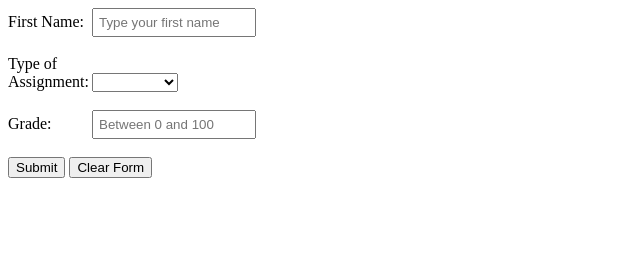
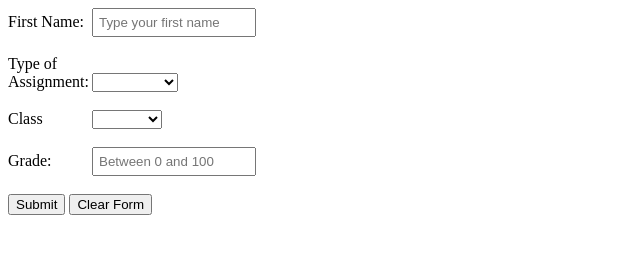
Before and after one commit to PatrickFrankAIU/GradeManagerProject, a plain HTML site: page index.html in a window 1280 px wide. Shown: the whole page, without its empty margins (0-640 px from the left). Drawn offline with Linux system fonts and the light colour scheme.

Commit message:
class dropdown

```diff
--- a/index.html
+++ b/index.html
@@ -20,6 +20,15 @@
             <option value="homework">Homework</option>
         </select><br><br>
 
+        <label for="className">Class</label>
+        <select name="className" id="className">
+            <option value=""></option>
+            <option value="math">Math</option>
+            <option value="english">English</option>
+            <option value="science">Science</option>
+            <option value="history">History</option>
+        </select><br><br>
+
         <label for="grade">Grade:</label>
         <input type="number" id="grade" name="grade" required min="0" max="100" placeholder="Between 0 and 100"><br><br>
 
```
◆ ◆ ◆ ◆
WHAT TO DO -
Report each line in the data above that holds the word "index" by copying it.

TASK SOLUTION -
Before and after one commit to PatrickFrankAIU/GradeManagerProject, a plain HTML site: page index.html in a window 1280 px wide. Shown: the whole page, without its empty margins (0-640 px from the left). Drawn offline with Linux system fonts and the light colour scheme.
--- a/index.html
+++ b/index.html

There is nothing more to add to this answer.